The Basic Theatre Review London
It's time for my review of Honey.
This week I had the pleasure of making my first visit to 'The Cockpit' in Marylebone to see the enchanting tale of Honey, written and directed by Tiffany Hosking.
A patchwork of life in the Welsh mountains, Honey is an intimate story that intricately weaves together the lives of a boy with autism who loves to dance, his mother and her tattoo-artist sister, and those that want to love them. I found the storyline of Honey to be exceedingly engaging. For 2 hours, from beginning to end, I was engrossed within the play. Hosking's writing is utterly gripping. The dynamics and changing relationships between the four characters makes for fascinating viewing. All four characters have subtle progressions at the play goes on, which was particularly interesting to observe. The story felt very true to life, and it seemed as if these characters could have easily been real people. Additionally, I was rather impressed with the way in which the play tackles the subject of autism. Its portrayal of a 22 year old suffering with severe autism was particularly moving, and the dedication shown by his family was inspiring.
As Anwen, the devoted Mother of Caron, Vey Straker gives a heartwarming portrayal. The character makes multiple sacrifices for her autistic son and is extremely dedicated to him, which I felt Straker perfectly encaptured in her performance. Additionally, she had an exceptional Welsh accent that didn't falter whatsoever throughout the course of the play. Callan Durrant, in the role of autistic son Caron, only speaks once throughout the duration of the play, however despite this Durrant creates an outstanding characterisation. His soliloquy which provides Caron with a voice to present his views on living life with autism was rather powerful. Portraying Caron's aunt, Celandine, is Jemma Lewis. Lewis has also created a wonderful characterisation for Celandine, the caring sister and aunt who is willing to give her all to help those around her. The warmth and kind-heartededness of Celandine is wonderfully performed.

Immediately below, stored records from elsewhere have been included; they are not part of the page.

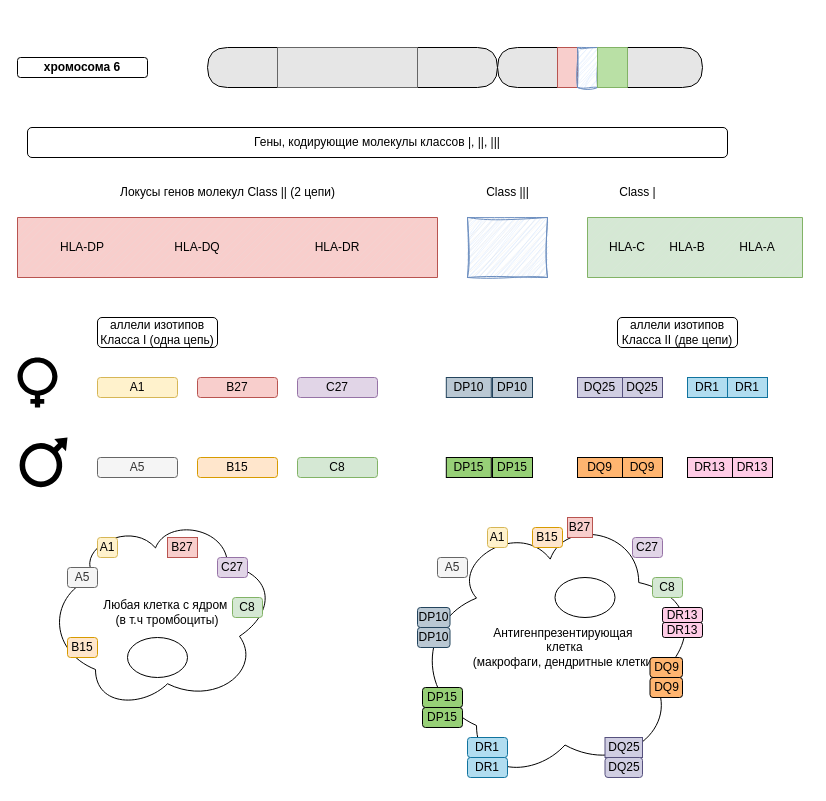
This is HLA-cells.drawio from lissa3/menubar, a draw.io file, before an edit. Source tidied: cells renumbered, new cells numbered last; positions are measured from the earlier drawing's top-left corner, leaving out a move shared by most shapes. Both pictures are drawn from the tidied source at 100%, with x=0, y=0 at pixel (17, 47).
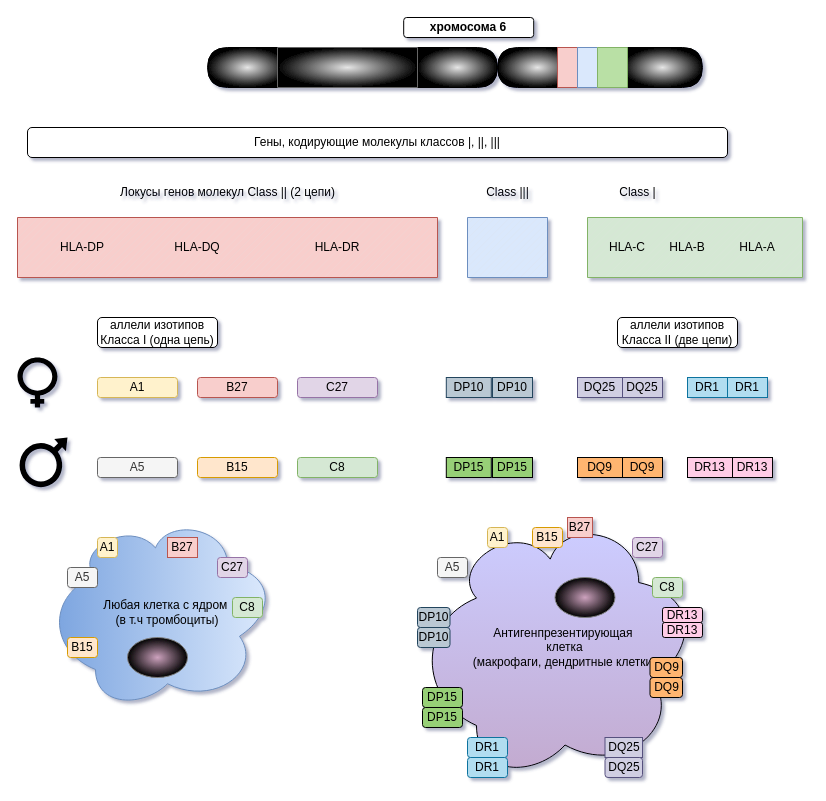
The same page after the edit.

Change to the diagram source:
```diff
@@
-<mxGraphModel>
+<mxGraphModel shadow="1">
@@
-    <mxCell id="3" style="verticalLabelPosition=bottom;verticalAlign=top;html=1;shape=mxgraph.basic.patternFillRect;fillStyle=diag;step=5;fillStrokeWidth=0.2;fillStrokeColor=#dddddd;fillColor=#dae8fc;strokeColor=#6c8ebf;gradientColor=none;sketch=1;curveFitting=1;jiggle=2;" parent="1" vertex="1">
+    <mxCell id="3" style="verticalLabelPosition=bottom;verticalAlign=top;html=1;shape=mxgraph.basic.patternFillRect;fillStyle=diag;step=5;fillStrokeWidth=0.2;fillStrokeColor=#dddddd;fillColor=#dae8fc;strokeColor=#6c8ebf;gradientColor=none;" parent="1" vertex="1">
       <mxGeometry x="450" y="170" width="80" height="60" as="geometry" />
     </mxCell>
@@
-    <mxCell id="15" style="shape=delay;whiteSpace=wrap;html=1;fillColor=#E6E6E6;" parent="1" vertex="1">
+    <mxCell id="15" style="shape=delay;whiteSpace=wrap;html=1;fillColor=#E6E6E6;gradientColor=default;gradientDirection=radial;" parent="1" vertex="1">
       <mxGeometry x="400" width="80" height="40" as="geometry" />
     </mxCell>
-    <mxCell id="16" style="shape=delay;whiteSpace=wrap;html=1;direction=west;fillColor=#E6E6E6;" parent="1" vertex="1">
+    <mxCell id="16" style="shape=delay;whiteSpace=wrap;html=1;direction=west;fillColor=#E6E6E6;gradientColor=default;gradientDirection=radial;" parent="1" vertex="1">
       <mxGeometry x="190" width="80" height="40" as="geometry" />
     </mxCell>
-    <mxCell id="17" style="verticalLabelPosition=bottom;verticalAlign=top;html=1;shape=mxgraph.basic.rect;fillColor2=none;strokeWidth=1;size=20;indent=5;fillColor=#E6E6E6;gradientColor=none;strokeColor=#666666;" parent="1" vertex="1">
+    <mxCell id="17" style="verticalLabelPosition=bottom;verticalAlign=top;html=1;shape=mxgraph.basic.rect;fillColor2=none;strokeWidth=1;size=20;indent=5;fillColor=#E6E6E6;gradientColor=default;strokeColor=#666666;gradientDirection=radial;" parent="1" vertex="1">
       <mxGeometry x="260" width="140" height="40" as="geometry" />
     </mxCell>
-    <mxCell id="18" style="shape=delay;whiteSpace=wrap;html=1;fillColor=#E6E6E6;" parent="1" vertex="1">
+    <mxCell id="18" style="shape=delay;whiteSpace=wrap;html=1;fillColor=#E6E6E6;gradientColor=default;gradientDirection=radial;" parent="1" vertex="1">
       <mxGeometry x="605" width="80" height="40" as="geometry" />
     </mxCell>
-    <mxCell id="19" style="shape=delay;whiteSpace=wrap;html=1;direction=west;fillColor=#E6E6E6;" parent="1" vertex="1">
+    <mxCell id="19" style="shape=delay;whiteSpace=wrap;html=1;direction=west;fillColor=#E6E6E6;gradientColor=default;gradientDirection=radial;" parent="1" vertex="1">
       <mxGeometry x="480" width="80" height="40" as="geometry" />
     </mxCell>
@@
-    <mxCell id="21" style="verticalLabelPosition=bottom;verticalAlign=top;html=1;shape=mxgraph.basic.rect;fillColor2=none;strokeWidth=1;size=20;indent=5;fillColor=#dae8fc;strokeColor=#6c8ebf;gradientColor=none;sketch=1;curveFitting=1;jiggle=2;" parent="1" vertex="1">
+    <mxCell id="21" style="verticalLabelPosition=bottom;verticalAlign=top;html=1;shape=mxgraph.basic.rect;fillColor2=none;strokeWidth=1;size=20;indent=5;fillColor=#dae8fc;strokeColor=#6c8ebf;gradientColor=none;" parent="1" vertex="1">
       <mxGeometry x="560" width="20" height="40" as="geometry" />
     </mxCell>
@@
-    <mxCell id="45" value="Любая клетка с ядром&amp;nbsp;&lt;div&gt;(в т.ч тромбоциты)&lt;/div&gt;" style="ellipse;shape=cloud;whiteSpace=wrap;html=1;direction=south;" parent="1" vertex="1">
+    <mxCell id="45" value="Любая клетка с ядром&amp;nbsp;&lt;div&gt;(в т.ч тромбоциты)&lt;/div&gt;" style="ellipse;shape=cloud;whiteSpace=wrap;html=1;direction=south;fillColor=#dae8fc;gradientColor=#7ea6e0;strokeColor=#6c8ebf;" parent="1" vertex="1">
       <mxGeometry x="30" y="470" width="240" height="190" as="geometry" />
     </mxCell>
     <mxCell id="46" value="&lt;b&gt;хромосома 6&lt;/b&gt;" style="whiteSpace=wrap;html=1;rounded=1;" parent="1" vertex="1">
-      <mxGeometry y="10" width="130" height="20" as="geometry" />
+      <mxGeometry x="386.2" y="-30" width="130" height="20" as="geometry" />
     </mxCell>
@@
-    <mxCell id="48" style="ellipse;whiteSpace=wrap;html=1;" parent="1" vertex="1">
+    <mxCell id="48" style="ellipse;whiteSpace=wrap;html=1;strokeColor=#808080;fillColor=#CDA2BE;gradientColor=default;gradientDirection=radial;" parent="1" vertex="1">
       <mxGeometry x="110" y="590" width="60" height="40" as="geometry" />
     </mxCell>
@@
-    <mxCell id="55" value="Антигенпрезентирующая&amp;nbsp;&lt;div&gt;клетка&lt;/div&gt;&lt;div&gt;(макрофаги, дендритные клетки)&lt;/div&gt;" style="ellipse;shape=cloud;whiteSpace=wrap;html=1;direction=south;" parent="1" vertex="1">
+    <mxCell id="55" value="Антигенпрезентирующая&amp;nbsp;&lt;div&gt;клетка&lt;/div&gt;&lt;div&gt;(макрофаги, дендритные клетки)&lt;/div&gt;" style="ellipse;shape=cloud;whiteSpace=wrap;html=1;direction=south;fillColor=#CCCCFF;gradientColor=#C3ABD0;gradientDirection=east;" parent="1" vertex="1">
       <mxGeometry x="400" y="470" width="295" height="260" as="geometry" />
     </mxCell>
-    <mxCell id="56" style="ellipse;whiteSpace=wrap;html=1;" parent="1" vertex="1">
+    <mxCell id="56" style="ellipse;whiteSpace=wrap;html=1;strokeColor=#808080;fillColor=#CDA2BE;gradientColor=default;gradientDirection=radial;" parent="1" vertex="1">
       <mxGeometry x="537.5" y="530" width="60" height="40" as="geometry" />
     </mxCell>
```
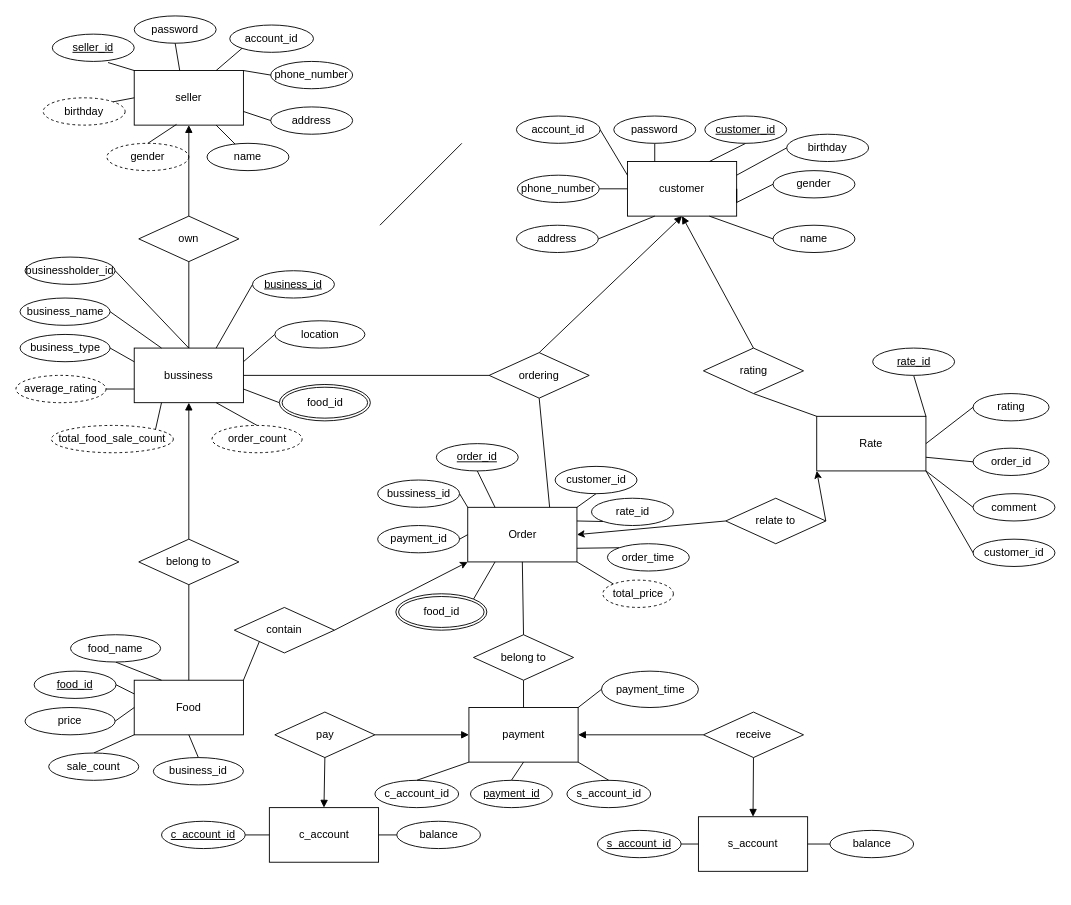
Before: ER_digram.drawio in Kaiyang-Liu/Using-R-Series, a draw.io diagram. Source tidied: cells renumbered, new cells numbered last; positions are measured from the earlier drawing's top-left corner, leaving out a move shared by most shapes. Both pictures are drawn from the tidied source at 91%, with x=0, y=0 at pixel (15, 15).
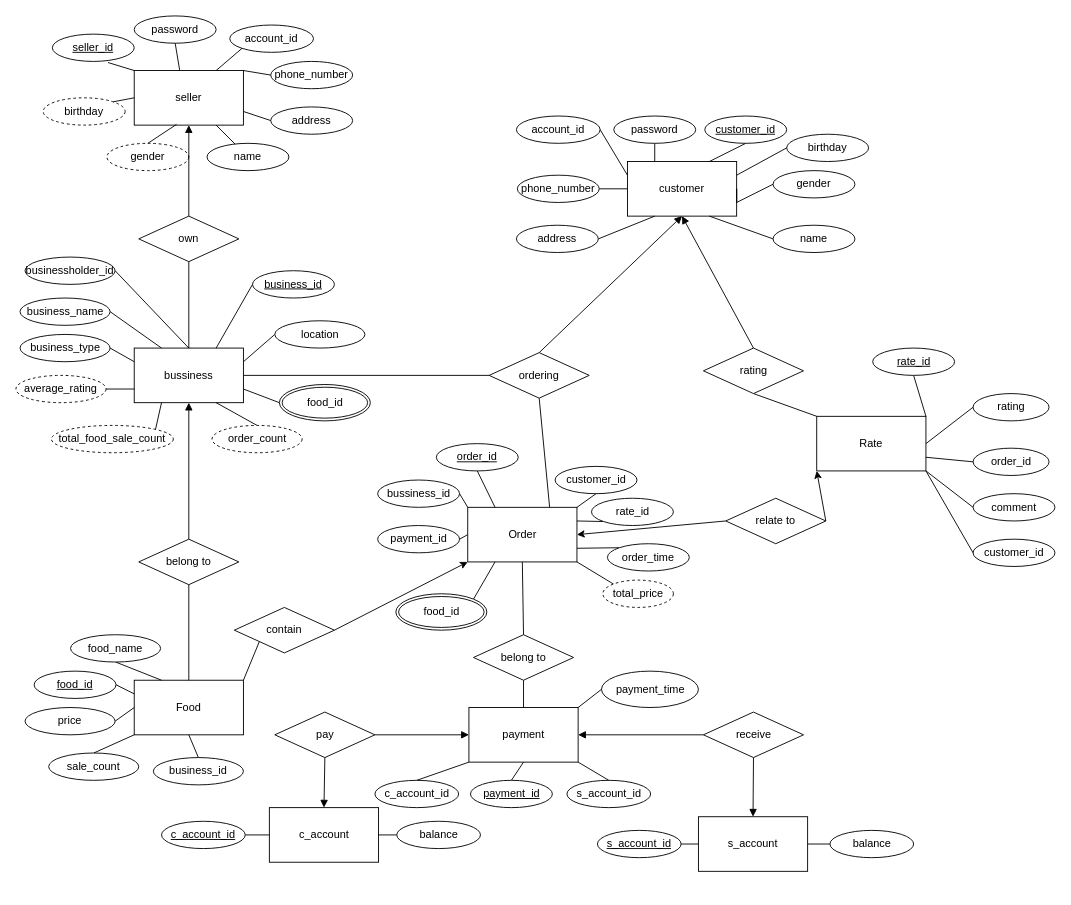
The same diagram, later.

Change to the diagram source:
```diff
@@
-    <mxCell id="140" style="endArrow=none;html=1;exitX=0.5;exitY=1;exitDx=0;exitDy=0;entryX=0;entryY=0.5;entryDx=0;entryDy=0;" parent="1" edge="1">
-      <mxGeometry relative="1" as="geometry">
-        <mxPoint x="400" y="230" as="sourcePoint" />
-        <mxPoint x="490" y="140" as="targetPoint" />
-      </mxGeometry>
-    </mxCell>
```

I felt that the scenes where Lewis truly shined was when Celandine would dance with her nephew. Choosing to dance like a bee with her nephew, real and heartwarming humanity was shown. I found that those particular scenes provided examples that you do not need to have dialogue to show connection, humanity and compassion. Jenni Lea Jones, as half-sister Armes, is also outstanding. Throughout the play, Jones makes it easy for the audience to have sympathy for her character, excellently showing her pain and struggles during her soliloquy's.
The lighting, which has been designed by Ben Hughes, is superlative and highly effective. I particularly liked the use of the spotlights, as well as the glowing honey pots which are used during moments of darkness.
The featured star of Honey is, drum roll please... JEMMA LEWIS!
Lewis's characterisation and portrayal of Celandine is excellent. The sequences in which the character of Celandine dances with her autistic nephew are charming and real signs of humanity are clearly shown. Jemma Lewis was utterly faultless!